#### Records to use
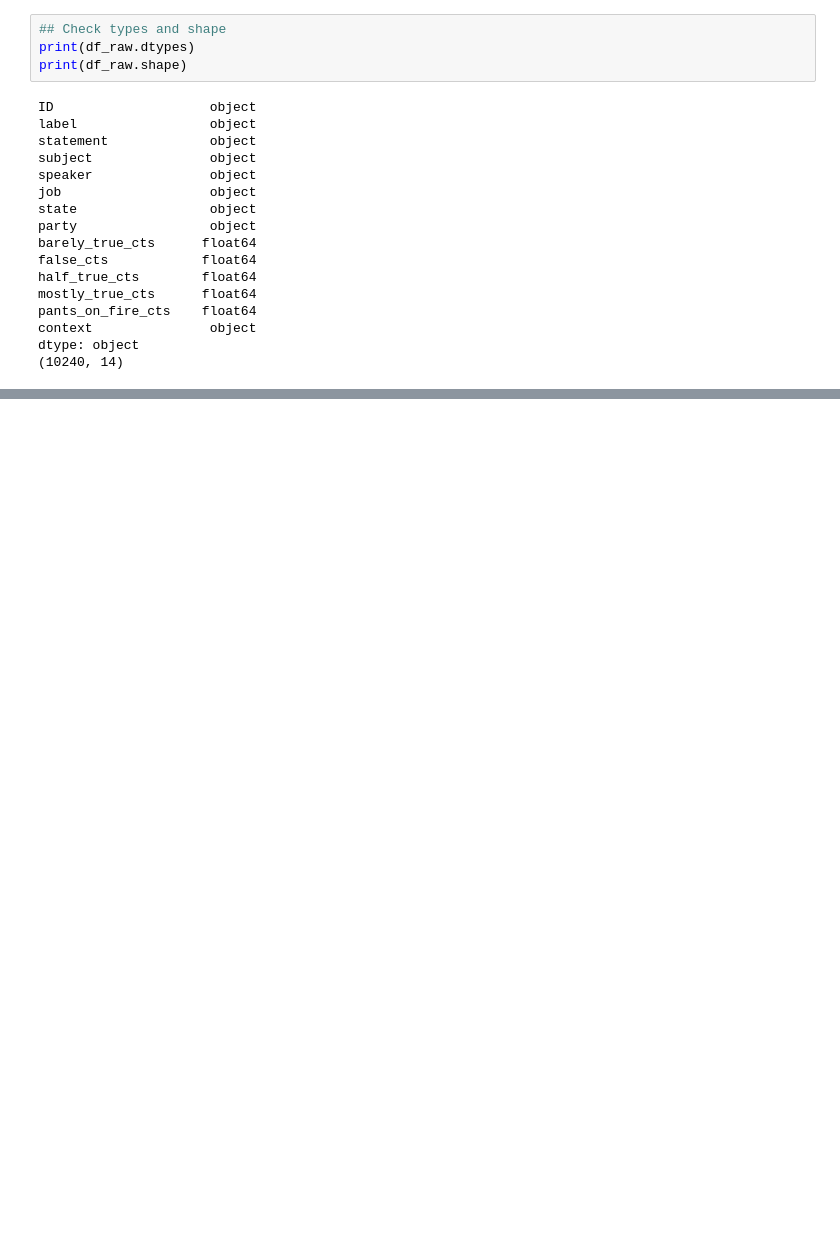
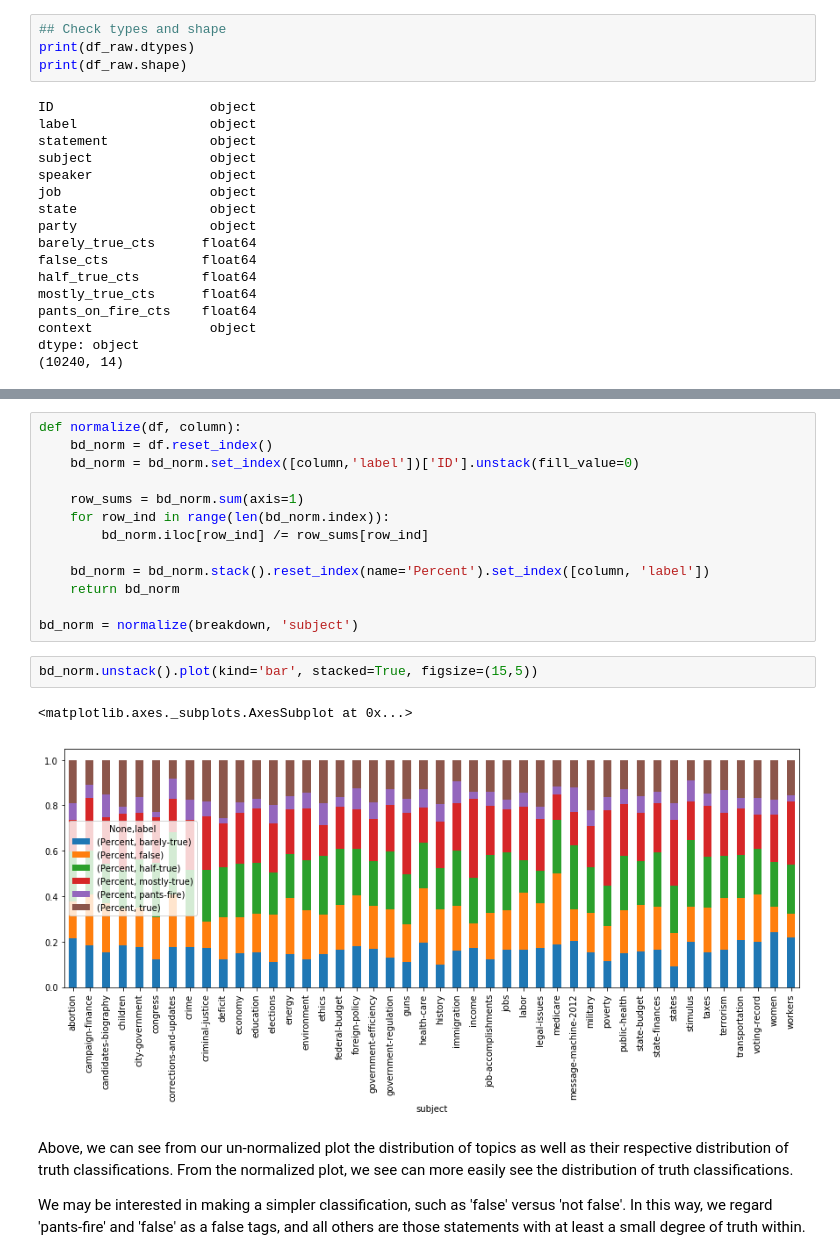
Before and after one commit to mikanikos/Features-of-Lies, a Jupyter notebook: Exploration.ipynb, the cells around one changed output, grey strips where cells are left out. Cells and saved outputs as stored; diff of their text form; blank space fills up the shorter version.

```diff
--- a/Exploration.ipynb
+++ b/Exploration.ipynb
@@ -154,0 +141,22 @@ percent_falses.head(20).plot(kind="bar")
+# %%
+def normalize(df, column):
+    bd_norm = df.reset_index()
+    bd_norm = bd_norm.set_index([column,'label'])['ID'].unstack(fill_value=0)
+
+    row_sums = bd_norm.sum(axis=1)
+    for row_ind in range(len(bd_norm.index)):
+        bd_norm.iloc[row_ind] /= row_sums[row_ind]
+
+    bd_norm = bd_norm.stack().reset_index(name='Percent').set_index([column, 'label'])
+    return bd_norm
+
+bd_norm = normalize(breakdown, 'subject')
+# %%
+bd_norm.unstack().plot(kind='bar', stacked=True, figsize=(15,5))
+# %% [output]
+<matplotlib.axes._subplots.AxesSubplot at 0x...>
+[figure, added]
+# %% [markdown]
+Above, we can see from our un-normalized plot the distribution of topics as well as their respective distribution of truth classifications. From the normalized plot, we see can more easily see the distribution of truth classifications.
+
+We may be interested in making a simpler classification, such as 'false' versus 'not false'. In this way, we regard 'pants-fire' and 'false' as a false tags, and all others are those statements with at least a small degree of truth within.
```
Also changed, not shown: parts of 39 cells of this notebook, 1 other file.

#### Brief
Filter on the word "their": copy each matching line from the entries above.

#### Solution
Before and after one commit to mikanikos/Features-of-Lies, a Jupyter notebook: Exploration.ipynb, the cells around one changed output, grey strips where cells are left out. Cells and saved outputs as stored; diff of their text form; blank space fills up the shorter version.
+Above, we can see from our un-normalized plot the distribution of topics as well as their respective distribution of truth classifications. From the normalized plot, we see can more easily see the distribution of truth classifications.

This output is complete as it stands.